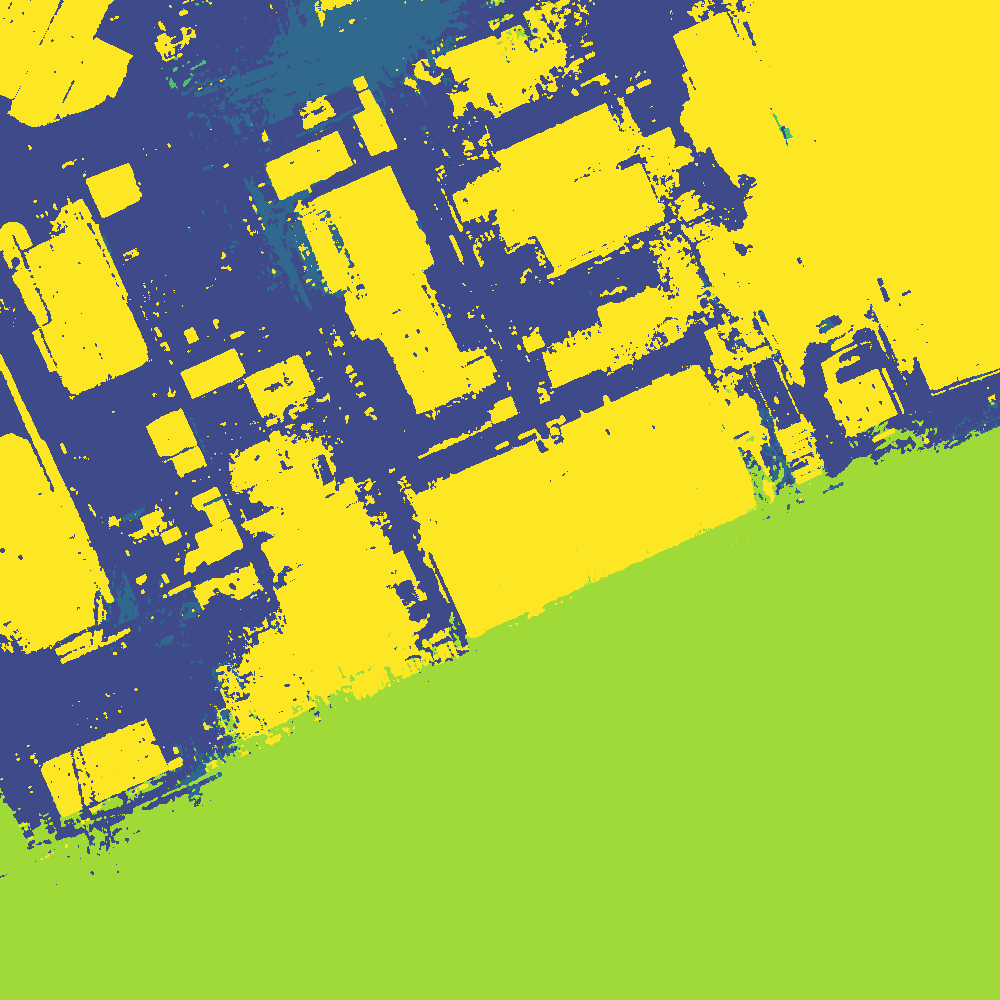
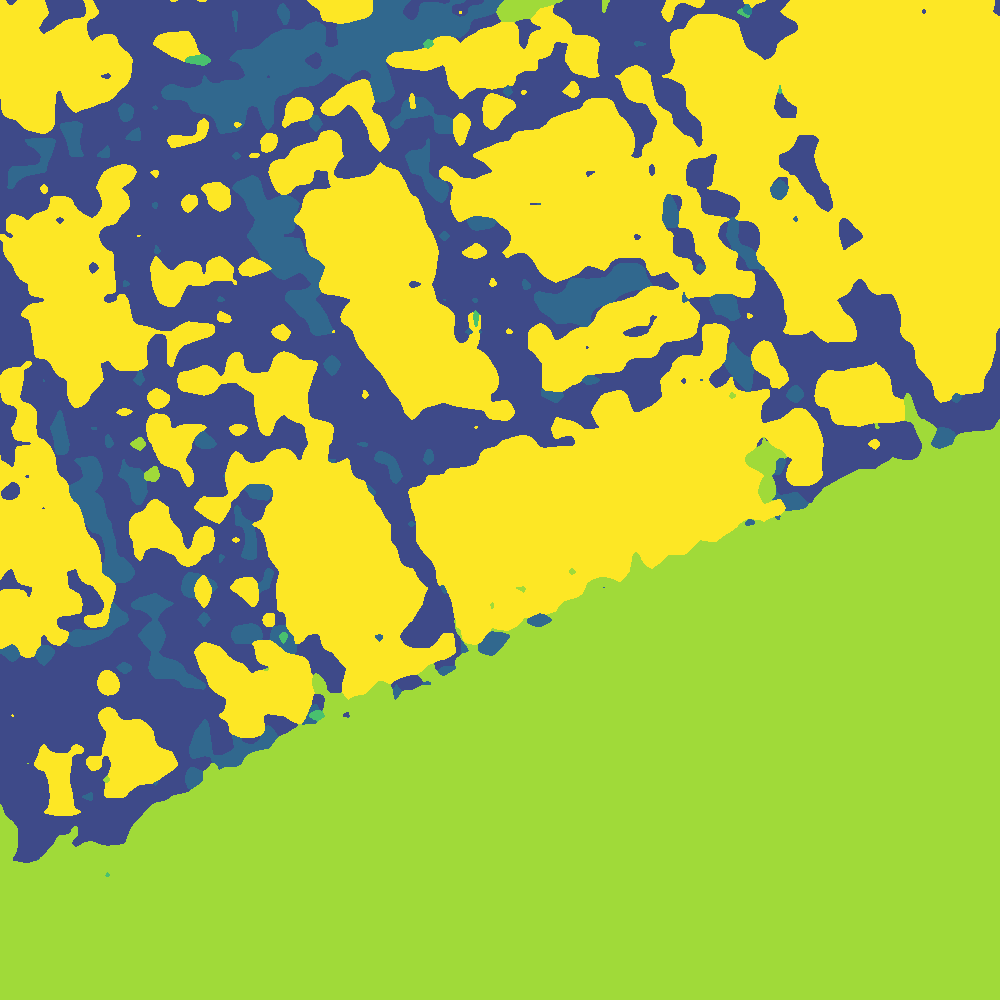
emmm

diff --git a/dino_splat_ov/asset/vis3/1.html b/dino_splat_ov/asset/vis3/1.html
@@ -2,67 +2,49 @@
     * {
         padding: 0;
         margin: 0;
+        box-sizing: border-box;
+    }
+
+    .grid-wrap {
+        margin: 0 auto;
+        display: grid;
+        grid-template-columns: 1fr 1fr; 
+        gap: 8px;
     }
 
     ul {
         list-style: none;
-        width: 100%;
-        display: flex;
-        align-items: center;
-        justify-content: center;
-        /* border-radius: 5px; */
+        display: grid;
+        grid-template-columns: 1fr 1fr;
+        gap: 8px;
         padding: 0 10px;
-        box-sizing: border-box;
-        position: relative;
 
     }
 
     ul li {
-        flex: 1;
-        /* background: #eee; */
-        padding: 5px;
-        text-align: center;
+        padding: 0 5px;
+
+        display: flex;
         justify-content: center;
         align-items: center;
-        /* margin: 5px; */
+        display: flex;
+        flex-direction: column;
+        justify-content: center;
     }
 
     ul li img {
         width: 100%;
-
+        height: 100%;
     }
 
     p {
-        writing-mode: vertical-rl;
-        text-orientation: upright;
         font-size: 14px;
     }
 </style>
+
 <ul>
-    <p>&nbsp;&nbsp;&nbsp;</p>
-    <li>Origin</li>
-    <li>clearCLIP</li>
-    <li>SegEarth-OV</li>
-    <li>DinoSplat-OV(ours)</li>
-</ul>
-<ul>
-    <p>DDOA</p>
-    <li><img src="./img.jpg" alt=""></li>
-    <li><img src="./img_ours.png" alt=""></li>
-    <li><img src="./seg_img.png" alt=""></li>
-    <li><img src="./img_dino.png" alt=""></li>
-</ul>
-<ul>
-    <p>LoveDA</p>
-    <li><img src="./_3558.png" alt=""></li>
-    <li><img src="./_3558_ours.png" alt=""></li>
-    <li><img src="./seg_3558.png" alt=""></li>
-    <li><img src="./_3558_dino.png" alt=""></li>
-</ul>
-<ul>
-    <p>UDD5</p>
-    <li><img src="./P0492.png" alt=""></li>
-    <li><img src="./P0492_ours.png" alt=""></li>
-    <li><img src="./seg_P0492.png" alt=""></li>
-    <li><img src="./P0492_dino.png" alt=""></li>
+    <li><p>Origin</p><img src="./P0492.png" alt=""></li>
+    <li><p>DINO.txt</p><img src="./dino_txt.png" alt=""></li>
+    <li><p>with TLP</p><img src="./w_lap.png" alt=""></li>
+    <li><p>with GSUP</p><img src="./w_gsup.png" alt=""></li>
 </ul>

diff --git a/dino_splat_ov/asset/vis/1.html b/dino_splat_ov/asset/vis/1.html
@@ -41,6 +41,7 @@
 <ul>
     <p>&nbsp;&nbsp;&nbsp;</p>
     <li>Origin</li>
+    <li>DINO.txt</li>
     <li>clearCLIP</li>
     <li>SegEarth-OV</li>
     <li>DinoSplat-OV(ours)</li>
@@ -48,6 +49,7 @@
 <ul>
     <p>DDOA</p>
     <li><img src="./img.jpg" alt=""></li>
+    <li><img src="./img_dinotxt.png" alt=""></li>
     <li><img src="./img_ours.png" alt=""></li>
     <li><img src="./seg_img.png" alt=""></li>
     <li><img src="./img_dino.png" alt=""></li>
@@ -55,6 +57,7 @@
 <ul>
     <p>LoveDA</p>
     <li><img src="./_3558.png" alt=""></li>
+    <li><img src="./_3558_dinotxt.png" alt=""></li>
     <li><img src="./_3558_ours.png" alt=""></li>
     <li><img src="./seg_3558.png" alt=""></li>
     <li><img src="./_3558_dino.png" alt=""></li>
@@ -62,6 +65,7 @@
 <ul>
     <p>UDD5</p>
     <li><img src="./P0492.png" alt=""></li>
+    <li><img src="./P0492_dinotxt.png" alt=""></li>
     <li><img src="./P0492_ours.png" alt=""></li>
     <li><img src="./seg_P0492.png" alt=""></li>
     <li><img src="./P0492_dino.png" alt=""></li>

diff --git a/dino_splat_ov/splat.py b/dino_splat_ov/splat.py
@@ -30,20 +30,41 @@ model = model.to(device).eval()
 # =========================
 win_size = 256
 stride = 128
+# class_groups = [
+#     ["car"],
+#     ["bus"],
+#     ["road","pavement","sidewalk"],
+#     ["forest","vegetation", "tree"],
+#     ["river", "water","pool"],
+#     ["grass","bareland", "barren"],
+#     ["field", "cropland"],
+#     ["building", "house", "roof"],
+# ]
+
+# # 彩色掩膜
+# preset_palette = [
+#     (72, 40, 120),
+#     (62, 74, 137),
+#     (49, 104, 142),
+#     (38, 130, 142),
+#     (31, 158, 137),
+#     (73, 193, 110),
+#     (160, 218, 57),
+#     (253, 231, 37),
+# ]
+
 class_groups = [
-    # ["car"],
-    ["sidewalk"],
+    ["pavement", "bareland", "barren"],
     ["road"],
-    ["vegetation", "tree"],
-    ["river", "water", "pool"],
-    ["grass", "bareland", "barren", "pavement"],
+    ["forest", "tree"],
+    ["river", "water"],
+    ["grass"],
     ["field", "cropland"],
-    ["building", "roof"],
+    ["building", "house", "roof"],
 ]
 
 # 彩色掩膜
 preset_palette = [
-    # (72, 40, 120),
     (62, 74, 137),
     (49, 104, 142),
     (38, 130, 142),
@@ -81,7 +102,7 @@ for idx_list in group_index_maps:
 group_text_feats = torch.cat(group_text_feats, dim=0)  # [num_classes, D]
 
 # 初始化 TLP 并绑定文本特征
-tlp = TLP(grid=50).to(device)
+tlp = TLP(grid=80).to(device)
 tlp.bind_text(group_text_feats)
 
 

diff --git a/dino_splat_ov/aaa.py b/dino_splat_ov/aaa.py
@@ -33,20 +33,41 @@ model = model.to(device).eval()
 # =========================
 win_size = 256
 stride = 128
+# class_groups = [
+#     # ["car"],
+#     ["sidewalk"],
+#     ["road"],
+#     ["vegetation", "tree"],
+#     ["river", "water", "pool"],
+#     ["grass", "bareland", "barren", "pavement"],
+#     ["field", "cropland"],
+#     ["building", "roof"],
+# ]
+
+# # 彩色掩膜
+# preset_palette = [
+#     # (72, 40, 120),
+#     (62, 74, 137),
+#     (49, 104, 142),
+#     (38, 130, 142),
+#     (31, 158, 137),
+#     (73, 193, 110),
+#     (160, 218, 57),
+#     (253, 231, 37),
+# ]
+
 class_groups = [
-    # ["car"],
-    ["sidewalk"],
+    ["pavement", "bareland", "barren"],
     ["road"],
-    ["vegetation", "tree"],
-    ["river", "water", "pool"],
-    ["grass", "bareland", "barren", "pavement"],
+    ["forest", "tree"],
+    ["river", "water"],
+    ["grass"],
     ["field", "cropland"],
-    ["building", "roof"],
+    ["building", "house", "roof"],
 ]
 
 # 彩色掩膜
 preset_palette = [
-    # (72, 40, 120),
     (62, 74, 137),
     (49, 104, 142),
     (38, 130, 142),
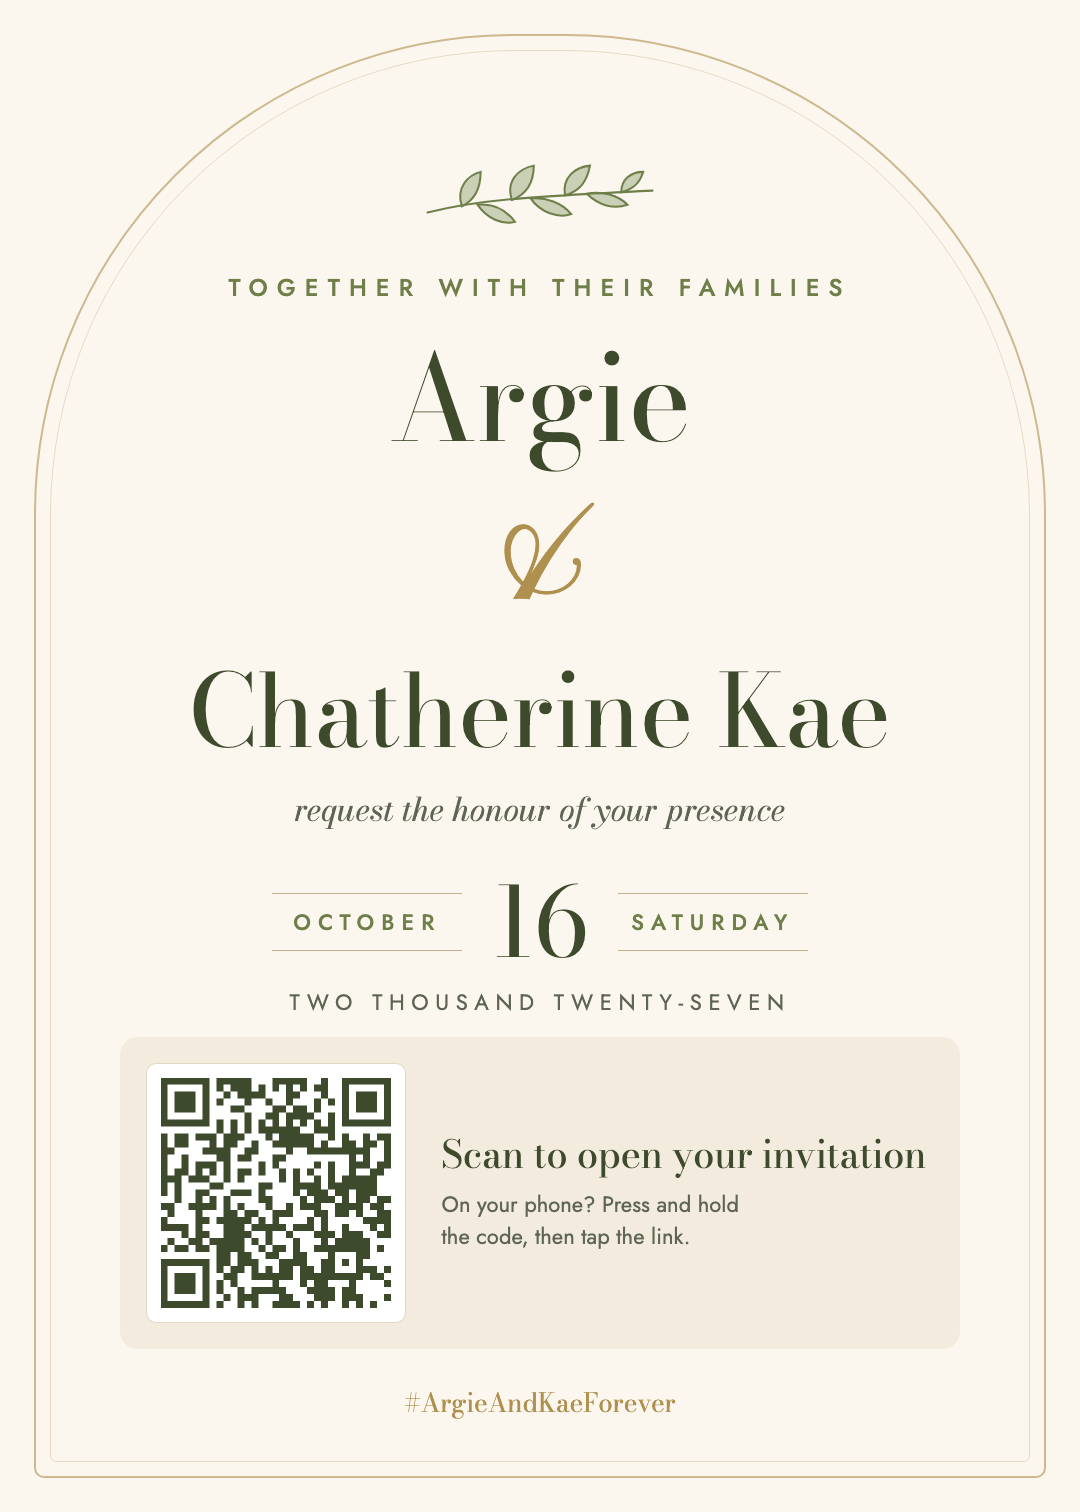
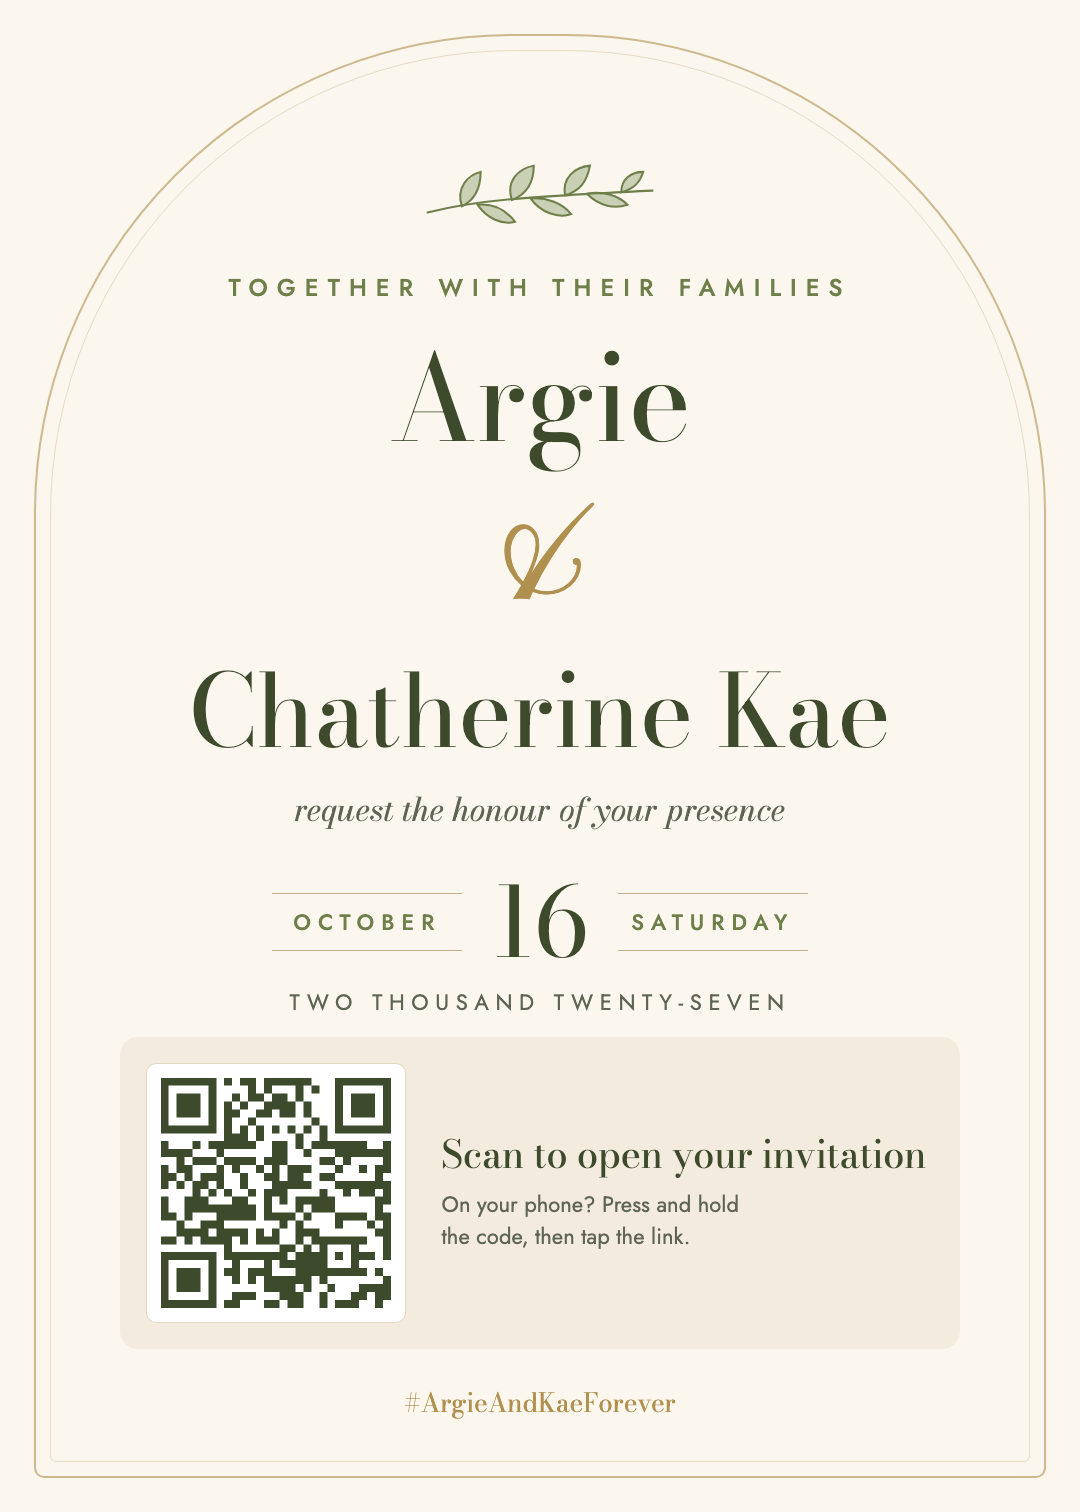
Move invitation links to wedding.argieandckae.pages.dev

Changed region(s): [[0.1528, 0.7149, 0.3667, 0.8704]]

diff --git a/index.html b/index.html
@@ -11,13 +11,13 @@
 <meta property="og:site_name" content="Argie & Chatherine Kae">
 <meta property="og:title" content="Argie & Chatherine Kae · You're Invited">
 <meta property="og:description" content="Saturday, October 16, 2027. Tap to open your wedding invitation.">
-<meta property="og:url" content="https://reyargieee-spec.github.io/argie-ckae-wedding/">
-<meta property="og:image" content="https://reyargieee-spec.github.io/argie-ckae-wedding/og-image.jpg">
+<meta property="og:url" content="https://wedding.argieandckae.pages.dev/">
+<meta property="og:image" content="https://argieandckae-wedding.pages.dev/og-image.jpg">
 <meta property="og:image:width" content="1200">
 <meta property="og:image:height" content="630">
 <meta property="og:image:alt" content="Wedding invitation for Argie and Chatherine Kae, October 16, 2027">
 <meta name="twitter:card" content="summary_large_image">
-<meta name="twitter:image" content="https://reyargieee-spec.github.io/argie-ckae-wedding/og-image.jpg">
+<meta name="twitter:image" content="https://argieandckae-wedding.pages.dev/og-image.jpg">
 <link rel="preconnect" href="https://fonts.googleapis.com">
 <link rel="preconnect" href="https://fonts.gstatic.com" crossorigin>
 <link rel="stylesheet" href="https://fonts.googleapis.com/css2?family=Bodoni+Moda:ital,opsz,wght@0,6..96,400;0,6..96,500;1,6..96,400;1,6..96,500&family=Jost:wght@300;400;500&family=Pinyon+Script&display=swap">

diff --git a/guest.html b/guest.html
@@ -9,8 +9,8 @@
 <meta property="og:type" content="website">
 <meta property="og:title" content="Argie & Chatherine Kae · Wedding Moments">
 <meta property="og:description" content="Share your photos, leave a wish and play along.">
-<meta property="og:url" content="https://reyargieee-spec.github.io/argie-ckae-wedding/guest.html">
-<meta property="og:image" content="https://reyargieee-spec.github.io/argie-ckae-wedding/og-image.jpg">
+<meta property="og:url" content="https://wedding.argieandckae.pages.dev/guest.html">
+<meta property="og:image" content="https://argieandckae-wedding.pages.dev/og-image.jpg">
 <meta property="og:image:width" content="1200">
 <meta property="og:image:height" content="630">
 <meta name="twitter:card" content="summary_large_image">

diff --git a/config.js b/config.js
@@ -65,10 +65,10 @@ window.WEDDING = {
      Leave empty to use guest.html next to the invitation automatically.
      After you host the site, you can paste the full link here, e.g.
      "https://argie-and-kae.netlify.app/guest.html" */
-  guestUrl: "https://reyargieee-spec.github.io/argie-ckae-wedding/guest.html",
+  guestUrl: "https://wedding.argieandckae.pages.dev/guest.html",
 
   // Invitation link that the QR invitation card opens
-  inviteUrl: "https://reyargieee-spec.github.io/argie-ckae-wedding/",
+  inviteUrl: "https://wedding.argieandckae.pages.dev/",
 
   /* Supabase connection (free). Leave empty to run in DEMO MODE,
      where everything is saved only in this browser.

========================================

- _WORK REQUIRED_:
If a line of the material contains the word "html", pick it out and copy it.

- _REPLY_:
diff --git a/dino_splat_ov/asset/vis3/1.html b/dino_splat_ov/asset/vis3/1.html
diff --git a/dino_splat_ov/asset/vis/1.html b/dino_splat_ov/asset/vis/1.html
diff --git a/index.html b/index.html
diff --git a/guest.html b/guest.html
-<meta property="og:url" content="https://reyargieee-spec.github.io/argie-ckae-wedding/guest.html">
+<meta property="og:url" content="https://wedding.argieandckae.pages.dev/guest.html">
      Leave empty to use guest.html next to the invitation automatically.
      "https://argie-and-kae.netlify.app/guest.html" */
-  guestUrl: "https://reyargieee-spec.github.io/argie-ckae-wedding/guest.html",
+  guestUrl: "https://wedding.argieandckae.pages.dev/guest.html",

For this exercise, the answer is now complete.